My rating: 5 of 5 stars
I had been hearing about this book everywhere and knew the movie was coming out soon (just came our Friday) so hurried and got on the wait list at my local library. After waiting a few months, it was finally my turn!
The Hate U Give is the story of Starr, a young African American teenager caught between two worlds. One night, her and her friend Khalil are stopped by a police officer. Khalil is shot in the back three times by the police officer and killed. The police officer claims he was reaching for a gun (which turned out to be a hairbrush). Meanwhile, Starr attends a mostly white school and her parents encourage her to keep her involvement in the shooting private. But her world starts to crumble when her mostly white friends begin talking about Khalil’s death, unaware that he was her friend.
Unfortunately, this story is not unique. But, seeing the story through the eyes of a young, African American girl was unique for me. Having grown up in a white, middle class family in suburbia, I’ve never experienced some of the struggles Starr lives with on a daily basis: the drive by shootings, the drugs, the gangs. But this book transported me into Starr’s world and gave me a glimpse into her life.
Books like this are always thought provoking and give new perspective to heated social issues. It makes you think about how the media and justice system portray the victim in relation to the perpetrator. In police brutality cases, the media can frequently portray the officer as the victim and we often lose sight of the true victim – the African American men and women who have lost their lives.
This book reminded me very much of Beartown but with a different underlying social topic. While Beartown discussed issues of rape and sexual assault, The Hate U Give focused on police brutality. But the underlying theme in both books is how the community responds following the incident and people begin to take sides, further perpetuating the divide.
I should also mention that the audiobook is fantastic. It was one of those audiobooks where you feel like you’re listening to a movie. And I could absolutely feel and hear Starr’s struggle and strife. Incredible narrator.

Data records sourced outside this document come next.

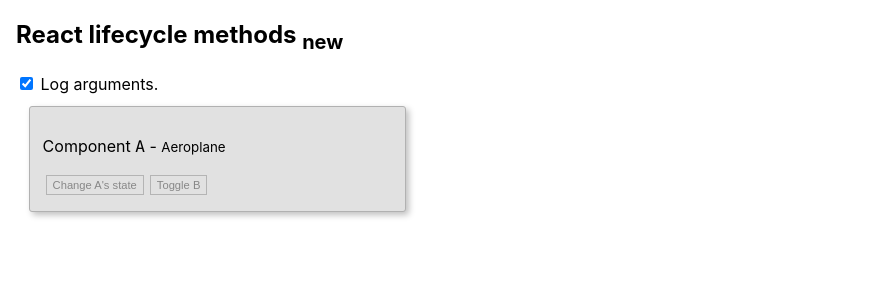
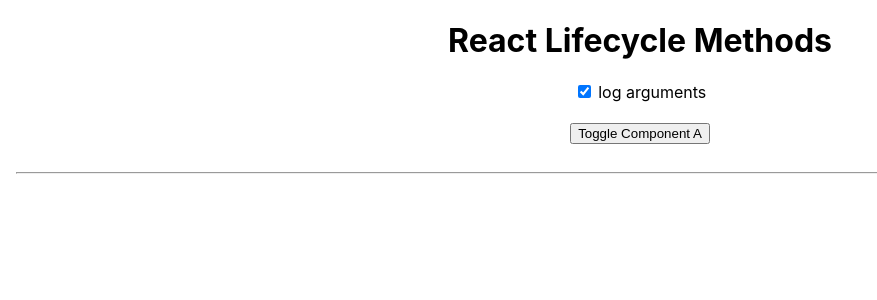
Before and after one commit to efdotjay/react-experiment, a React (Create React App) app: page / in a window 1280 px wide. Shown: the top 300 px of the page, without its empty margins (0-877 px from the left). Built offline with nearby package versions, Linux system fonts and the light colour scheme.

Commit message:
Style updates.

```diff
--- a/src/App.css
+++ b/src/App.css
@@ -2,7 +2,7 @@
   text-align: center;
 }
 
-.App-logo {
+/* .App-logo {
   height: 40vmin;
   pointer-events: none;
 }
@@ -35,4 +35,4 @@
   to {
     transform: rotate(360deg);
   }
-}
+} */
--- a/src/App.js
+++ b/src/App.js
@@ -1,26 +1,34 @@
 
 import React from 'react';
 // import logo from './logo.svg';
-// import './App.css';
+import './App.css';
 import { ComponentA } from './components';
 
 export default class App extends React.Component {
   state = {
-    logArgs: true
+    logArgs: true,
+    showA: false
   };
 
   toggleLogArgsHandler = () => {
     this.setState(state => ({ logArgs: !state.logArgs }));
-  }
+  };
+
+  toggleAHandler = () => {
+    this.setState(state => ({ showA: !state.showA }));
+  };
 
   render() {
-    const { logArgs } = this.state;
+    const { logArgs, showA } = this.state;
 
     return (
-      <div>
-        <h2>React lifecycle methods <sub>new</sub></h2>
-        <label htmlFor="log-args-ckbx"><input type="checkbox" id="log-args-ckbx" checked={logArgs} onClick={this.toggleLogArgsHandler} readOnly={true}/> Log arguments.</label>
-        <ComponentA {...{logArgs}}/>
+      <div className="App">
+        <h1>React Lifecycle Methods</h1>
+        <label htmlFor="log-args-ckbx"><input type="checkbox" id="log-args-ckbx" checked={logArgs} onClick={this.toggleLogArgsHandler} readOnly={true}/> log arguments</label>
+        <br /><br />
+        <button onClick={this.toggleAHandler}>Toggle Component A</button>
+        <br /><br /><hr /><br /><br />
+        {showA && <ComponentA {...{logArgs}}/>}
       </div>
     );
   }
--- a/src/components/component-a/ComponentA.module.css
+++ b/src/components/component-a/ComponentA.module.css
@@ -6,8 +6,9 @@
   box-shadow: rgba(0,0,0,0.25) 3px 3px 6px;
   border-radius: 3px;
   padding: 0.8rem;
-  margin: 0.8rem;
+  margin: 0.8rem auto;
   background-color: #e1e1e1;
+  text-align: left;
 }
 
 .Button {
@@ -16,6 +17,12 @@
   cursor: pointer;
   background-color: transparent;
   color: rgba(0,0,0,0.4);
-  border: 1px solid rgba(0,0,0,0.2);
+  border: 1px solid #b1b1b1;
   font-size: 0.7em;
+  transition: all 0.3s;
 }
+
+.Button:hover {
+  background-color: #b1b1b1;
+  color: #000;
+}
--- a/src/components/component-b/ComponentB.module.css
+++ b/src/components/component-b/ComponentB.module.css
@@ -2,7 +2,7 @@
 .ComponentContainer {
   width: fit-content;
   min-width: 350px;
-  border: 1px solid #c1d1d1;
+  border: 1px solid #c1c1c1;
   box-shadow: rgba(0,0,0,0.15) 3px 3px 6px;
   border-radius: 3px;
   padding: 0.8rem;
@@ -16,6 +16,12 @@
   cursor: pointer;
   background-color: transparent;
   color: rgba(0,0,0,0.4);
-  border: 1px solid rgba(0,0,0,0.2);
+  border: 1px solid #c1c1c1;
   font-size: 0.7em;
+  transition: all 0.3s;
 }
+
+.Button:hover {
+  background-color: #c1c1c1;
+  color: #000;
+}
--- a/src/components/component-c/ComponentC.module.css
+++ b/src/components/component-c/ComponentC.module.css
@@ -16,6 +16,12 @@
   cursor: pointer;
   background-color: transparent;
   color: rgba(0,0,0,0.4);
-  border: 1px solid rgba(0,0,0,0.2);
+  border: 1px solid #d1d1d1;
   font-size: 0.7em;
+  transition: all 0.3s;
 }
+
+.Button:hover {
+  background-color: #d1d1d1;
+  color: #000;
+}
```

I think this would make a great discussion book for a book club meeting, especially those clubs looking for something told from the perspective of a person of color. I cannot wait to see the movie.